The Zion Park Scenic Byway (SR-9), is the road in and through Zion National Park, which never closes, except when we arrived because of a huge rock landslide. RV’s and buses must only travel this road when escorts are present due to the two tunnels and six tight switchbacks. Finally the road opened and we were able to drive the scenic byway up Pine Creek Canyon and through the tunnels. After the tunnel the highway continues through impressive scenery, past the Canyon Overlook and the unique Zion landmark, Checkerboard Mesa. The 25-mile long Zion-Mount Carmel Highway was built from 1927 to 1930 to connect Zion, Bryce Canyon and the Grand Canyon, at a cost of $1,896,000. The tunnel by itself cost $503,000, and today they are a National Historic Civil Engineering Landmarks.
We arrived at the Zion Mountain Ranch, an authentic western lodge and a unique home of a roaming herd of buffalo, around 4 o’clock, too early for dinner. We made reservations for later and continued up the highway to see spectacular fall colors and to visit Cedar Breaks National Monument, a miniature Bryce Canyon. We were amazed at the brilliant colors of the Dixie National Forest surrounding Cedar Breaks providing lush alpine meadows clustered with ponderosa pines and quaking aspens as we drove along the road. Click on thumbnail to view images
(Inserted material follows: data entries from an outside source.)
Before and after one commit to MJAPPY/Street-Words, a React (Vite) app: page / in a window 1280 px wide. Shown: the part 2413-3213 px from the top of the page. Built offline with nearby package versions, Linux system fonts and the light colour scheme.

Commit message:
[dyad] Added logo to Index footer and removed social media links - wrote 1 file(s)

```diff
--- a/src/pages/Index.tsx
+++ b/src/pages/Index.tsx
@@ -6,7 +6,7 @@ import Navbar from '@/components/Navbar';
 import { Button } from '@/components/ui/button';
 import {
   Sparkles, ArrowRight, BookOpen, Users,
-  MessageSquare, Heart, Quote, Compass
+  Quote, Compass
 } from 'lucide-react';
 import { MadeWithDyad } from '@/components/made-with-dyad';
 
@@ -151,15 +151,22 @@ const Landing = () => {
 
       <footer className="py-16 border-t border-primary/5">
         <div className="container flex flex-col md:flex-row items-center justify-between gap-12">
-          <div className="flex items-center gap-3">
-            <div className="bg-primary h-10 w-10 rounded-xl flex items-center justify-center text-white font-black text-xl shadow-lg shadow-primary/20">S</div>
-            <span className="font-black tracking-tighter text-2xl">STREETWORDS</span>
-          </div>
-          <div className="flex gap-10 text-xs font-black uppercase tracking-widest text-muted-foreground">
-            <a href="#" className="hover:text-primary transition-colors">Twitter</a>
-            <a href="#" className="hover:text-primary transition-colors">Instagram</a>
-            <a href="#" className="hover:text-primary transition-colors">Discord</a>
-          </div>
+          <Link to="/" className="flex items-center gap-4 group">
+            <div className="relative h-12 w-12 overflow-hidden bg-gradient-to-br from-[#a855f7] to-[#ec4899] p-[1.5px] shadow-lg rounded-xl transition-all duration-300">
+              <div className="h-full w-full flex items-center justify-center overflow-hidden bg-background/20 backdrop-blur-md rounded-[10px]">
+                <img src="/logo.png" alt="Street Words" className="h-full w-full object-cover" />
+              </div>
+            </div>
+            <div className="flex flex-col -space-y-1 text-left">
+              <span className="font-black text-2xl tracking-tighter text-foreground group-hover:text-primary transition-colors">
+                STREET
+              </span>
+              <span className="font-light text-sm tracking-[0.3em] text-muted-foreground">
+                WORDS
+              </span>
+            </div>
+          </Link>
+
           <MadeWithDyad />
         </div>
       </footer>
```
We were even more surprised by the beauty and colors of Cedar Breaks, the “Circle of Painted Cliffs”, a natural amphitheater, stretching across 3 miles, with a depth of over 2,000 feet, and the elevation at the rim is over 10,000 feet, with stone spires, columns, arches, pinnacles, and intricate canyons in varying shades of red, yellow and purple. Cedar Breaks National Monument was established in 1933, and is well worth the visit. We left here and drove back to the Zion Mountain Ranch to have dinner at The Buffalo Grill, their on-site restaurant, with a cozy western atmosphere. Dinner was fabulous, a place to come back to and experience again.